_WHAT YOU SHOULD DO:_ Your copy should match the records exactly, apart from the pictures, which stay out.
** SUPPLIED RECORDS follows **
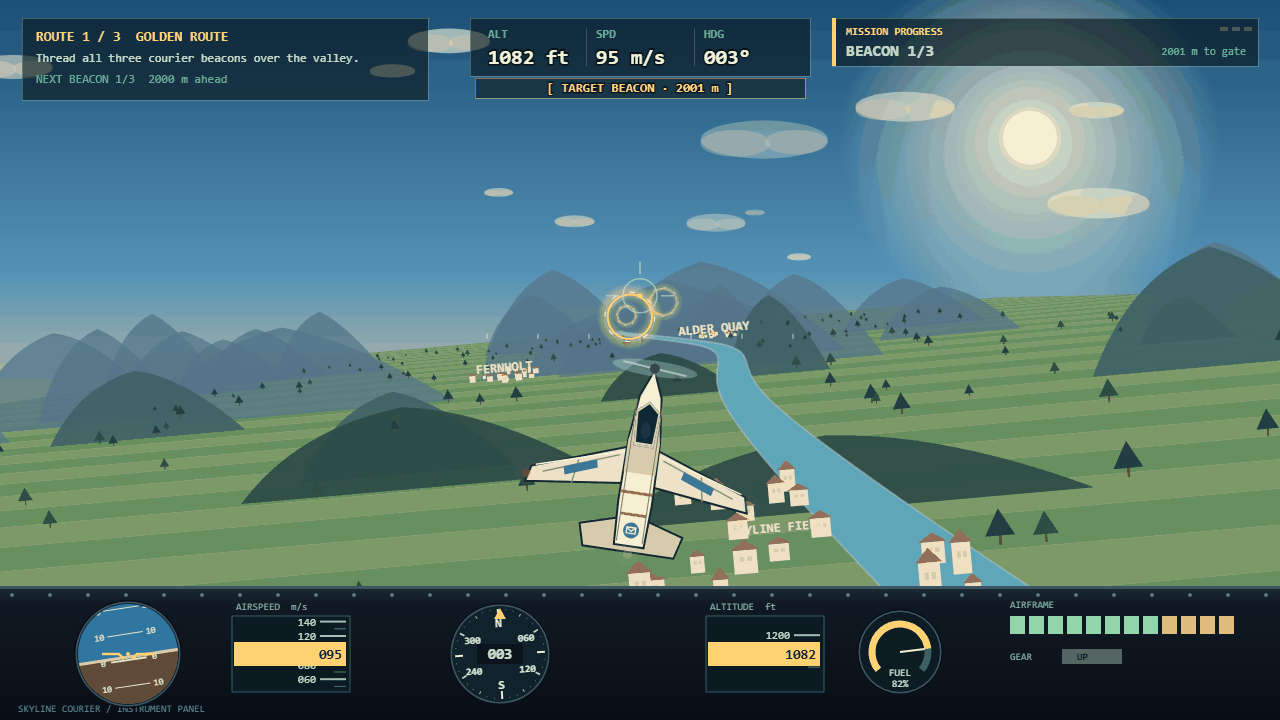
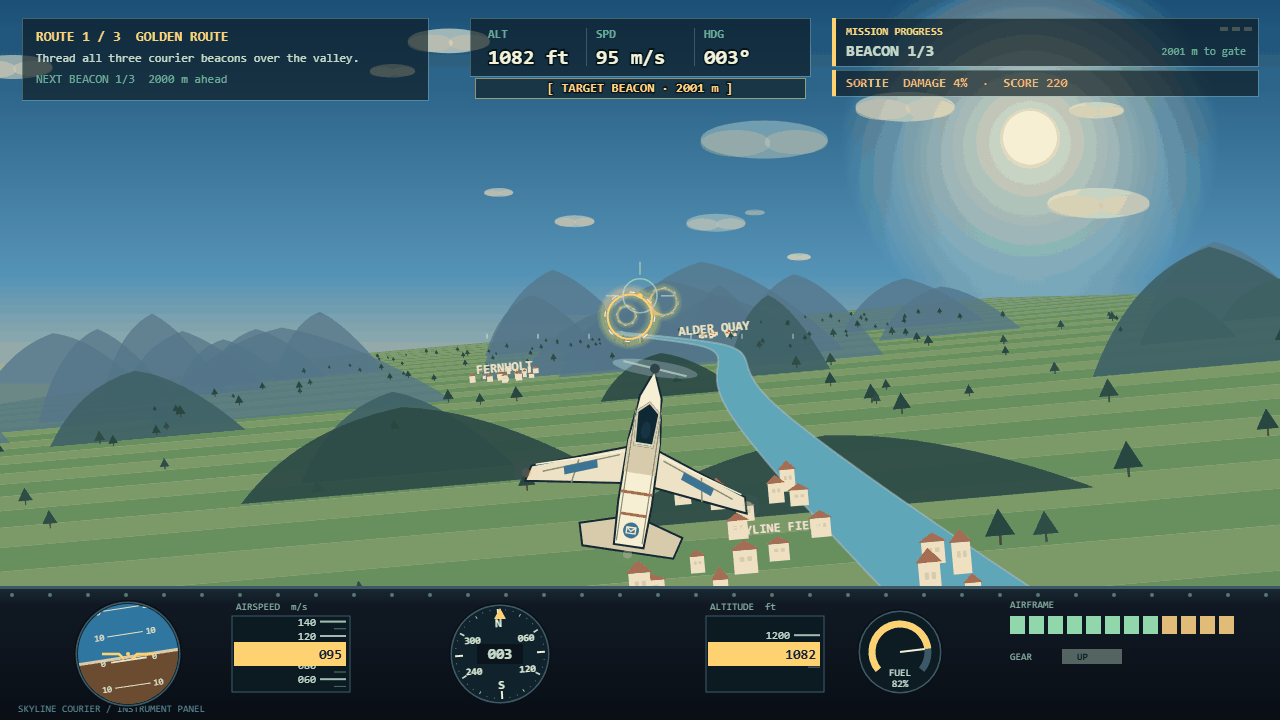
Add sortie damage and score cue to HUD

Changed region(s): [[0.625, 0.0917, 1.0, 0.1528]]

diff --git a/game/src/main.js b/game/src/main.js
@@ -53,6 +53,21 @@ function targetInfo(state) {
   };
 }
 
+// This readout consumes existing state only: hull damage plus a fixed score
+// made from cleared gates, route completion and the remaining target range.
+function sortieStats(state) {
+  const p = state.plane;
+  const mission = MISSIONS[state.missionIndex];
+  const target = targetInfo(state);
+  const damage = Math.max(0, Math.min(100, Math.round(p.damage)));
+  const gates = state.mission.ringsPassed * 350;
+  const cleared = state.mission.complete ? 600 : 0;
+  const approach = mission.kind === 'rings' && !target.done
+    ? Math.max(0, 300 - Math.floor(target.distance / 25))
+    : Math.max(0, Math.round(p.fuel) * 2);
+  return { damage, score: Math.max(0, gates + cleared + approach) };
+}
+
 function drawMissionStrip(ctx, state) {
   const mission = MISSIONS[state.missionIndex];
   const target = targetInfo(state);
@@ -103,6 +118,24 @@ function drawMissionStrip(ctx, state) {
   ctx.fillText(detail, x + w - 12, y + 37);
 }
 
+// A single compact line tucked under the mission strip and beside the callout.
+function drawSortiePanel(ctx, state) {
+  const { damage, score } = sortieStats(state);
+  const text = `SORTIE  DAMAGE ${damage}%  ·  SCORE ${score}`;
+  const x = 832, y = 70, w = 426, h = 26;
+  ctx.fillStyle = 'rgba(8, 20, 25, 0.62)';
+  ctx.fillRect(x, y, w, h);
+  ctx.strokeStyle = 'rgba(150, 220, 185, 0.35)';
+  ctx.lineWidth = 1;
+  ctx.strokeRect(x + 0.5, y + 0.5, w, h);
+  ctx.fillStyle = PALETTE.gold;
+  ctx.fillRect(x, y, 4, h);
+  ctx.textAlign = 'left';
+  ctx.font = 'bold 13px ui-monospace, monospace';
+  ctx.fillStyle = damage > 0 ? PALETTE.warn : PALETTE.hud;
+  ctx.fillText(text, x + 14, y + 17);
+}
+
 // Bracketed target distance in the clear sky below the readouts.
 function drawTargetCallout(ctx, state) {
   const target = targetInfo(state);
@@ -140,6 +173,7 @@ export function render() {
   drawHUD(ctx, state, view);
   drawTargetCallout(ctx, state);
   drawMissionStrip(ctx, state);
+  drawSortiePanel(ctx, state);
 }
 
 let lastFrame = 0;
** End of SUPPLIED RECORDS **
_RESPONSE:_
Add sortie damage and score cue to HUD

Changed region(s): [[0.625, 0.0917, 1.0, 0.1528]]

diff --git a/game/src/main.js b/game/src/main.js
@@ -53,6 +53,21 @@ function targetInfo(state) {
   };
 }
 
+// This readout consumes existing state only: hull damage plus a fixed score
+// made from cleared gates, route completion and the remaining target range.
+function sortieStats(state) {
+  const p = state.plane;
+  const mission = MISSIONS[state.missionIndex];
+  const target = targetInfo(state);
+  const damage = Math.max(0, Math.min(100, Math.round(p.damage)));
+  const gates = state.mission.ringsPassed * 350;
+  const cleared = state.mission.complete ? 600 : 0;
+  const approach = mission.kind === 'rings' && !target.done
+    ? Math.max(0, 300 - Math.floor(target.distance / 25))
+    : Math.max(0, Math.round(p.fuel) * 2);
+  return { damage, score: Math.max(0, gates + cleared + approach) };
+}
+
 function drawMissionStrip(ctx, state) {
   const mission = MISSIONS[state.missionIndex];
   const target = targetInfo(state);
@@ -103,6 +118,24 @@ function drawMissionStrip(ctx, state) {
   ctx.fillText(detail, x + w - 12, y + 37);
 }
 
+// A single compact line tucked under the mission strip and beside the callout.
+function drawSortiePanel(ctx, state) {
+  const { damage, score } = sortieStats(state);
+  const text = `SORTIE  DAMAGE ${damage}%  ·  SCORE ${score}`;
+  const x = 832, y = 70, w = 426, h = 26;
+  ctx.fillStyle = 'rgba(8, 20, 25, 0.62)';
+  ctx.fillRect(x, y, w, h);
+  ctx.strokeStyle = 'rgba(150, 220, 185, 0.35)';
+  ctx.lineWidth = 1;
+  ctx.strokeRect(x + 0.5, y + 0.5, w, h);
+  ctx.fillStyle = PALETTE.gold;
+  ctx.fillRect(x, y, 4, h);
+  ctx.textAlign = 'left';
+  ctx.font = 'bold 13px ui-monospace, monospace';
+  ctx.fillStyle = damage > 0 ? PALETTE.warn : PALETTE.hud;
+  ctx.fillText(text, x + 14, y + 17);
+}
+
 // Bracketed target distance in the clear sky below the readouts.
 function drawTargetCallout(ctx, state) {
   const target = targetInfo(state);
@@ -140,6 +173,7 @@ export function render() {
   drawHUD(ctx, state, view);
   drawTargetCallout(ctx, state);
   drawMissionStrip(ctx, state);
+  drawSortiePanel(ctx, state);
 }
 
 let lastFrame = 0;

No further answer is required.